You – with your limits and beams which keep you up and show you the right direction –
Give me your hand.

In November 2012 a choir of a special kind entitled ‘Do not forget the songs’ started. It was special because in this choir old and young people, people with and without dementia, relatives and friends make music and sing together. The joint singing makes new encounters possible and strengthens old connections. Songs often awaken childhood memories and accompany us through our whole lives. Even if – from a certain age – our memories fade we do not lose the songs from the past. By listening and especially by singing together with other people we can become aware of memories and associate them with our present.

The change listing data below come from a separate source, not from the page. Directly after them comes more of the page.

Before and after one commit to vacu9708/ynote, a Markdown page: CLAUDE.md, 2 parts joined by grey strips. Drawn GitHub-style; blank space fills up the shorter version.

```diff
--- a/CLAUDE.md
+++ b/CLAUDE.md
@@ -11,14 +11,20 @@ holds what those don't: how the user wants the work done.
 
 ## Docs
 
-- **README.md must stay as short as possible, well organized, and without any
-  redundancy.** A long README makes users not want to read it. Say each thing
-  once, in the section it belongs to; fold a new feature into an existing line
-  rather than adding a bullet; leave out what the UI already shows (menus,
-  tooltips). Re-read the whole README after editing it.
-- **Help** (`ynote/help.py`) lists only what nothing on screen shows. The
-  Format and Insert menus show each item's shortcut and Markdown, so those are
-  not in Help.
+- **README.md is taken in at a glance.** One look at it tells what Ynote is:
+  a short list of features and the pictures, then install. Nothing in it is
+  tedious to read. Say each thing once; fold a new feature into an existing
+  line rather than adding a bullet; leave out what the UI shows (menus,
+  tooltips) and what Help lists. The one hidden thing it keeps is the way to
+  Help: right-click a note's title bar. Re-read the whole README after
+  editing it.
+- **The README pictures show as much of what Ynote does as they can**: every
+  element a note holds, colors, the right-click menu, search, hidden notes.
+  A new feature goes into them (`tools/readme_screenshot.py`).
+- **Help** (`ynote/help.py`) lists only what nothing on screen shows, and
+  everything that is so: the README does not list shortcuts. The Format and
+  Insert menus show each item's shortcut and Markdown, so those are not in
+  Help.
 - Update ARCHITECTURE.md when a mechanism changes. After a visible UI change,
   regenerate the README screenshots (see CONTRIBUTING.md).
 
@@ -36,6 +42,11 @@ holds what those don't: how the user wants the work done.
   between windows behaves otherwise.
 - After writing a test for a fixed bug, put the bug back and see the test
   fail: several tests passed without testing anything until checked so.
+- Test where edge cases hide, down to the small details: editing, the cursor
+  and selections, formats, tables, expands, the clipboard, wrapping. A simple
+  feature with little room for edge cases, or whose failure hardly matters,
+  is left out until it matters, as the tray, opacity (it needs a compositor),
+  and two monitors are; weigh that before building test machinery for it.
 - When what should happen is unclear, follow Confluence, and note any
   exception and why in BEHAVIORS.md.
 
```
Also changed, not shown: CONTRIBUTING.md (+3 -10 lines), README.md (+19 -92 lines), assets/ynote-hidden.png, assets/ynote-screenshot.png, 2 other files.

Even if in the course of a mental disease the memory fails and things we once remembered are no longer available songs as well as their texts are still familiar and can be sung. Singing together in a choir supports demented people and their relatives, friends and neighbours and helps them to find a way out of their social isolation and to break the taboo of a mental disease. For people suffering from dementia, too, their quality of life implies more than good medical and nursing care. A choir stands for normality, enables the involvement in social processes and creates social contacts.

The choir practice takes place in the afternoon twice a month. The conductor is a trained music geriatrician, and the project management lies with a trained female cultural geriatrician who has many years’ experience in the care of  people with dementia. The rehearsals are visited by about 30 people who love singing. Here people with a demented disease, people with a mental or physical disablement, people caring for sick relatives, people working on a full-time or part-time basis or as volunteers who are experienced  in the care of the elderly and people who do not suffer from dementia and who do not have a caring relationship come together. In the choir the participants can enjoy a fruitful togetherness and a stimulating exchange. Singing together in a choir implies for all participants that they share a piece of normality which they experience together.



Last Updated: Friday 30 August 2013


  • Acknowledgements

    The 23rd Alzheimer Europe Conference in St. Julian's, Malta received funding from the European Union, in the framework of the Health Programme. Alzheimer Europe and the Malta Dementia Society gratefully acknowledge the additional support provided by foundations and companies.
  • European Union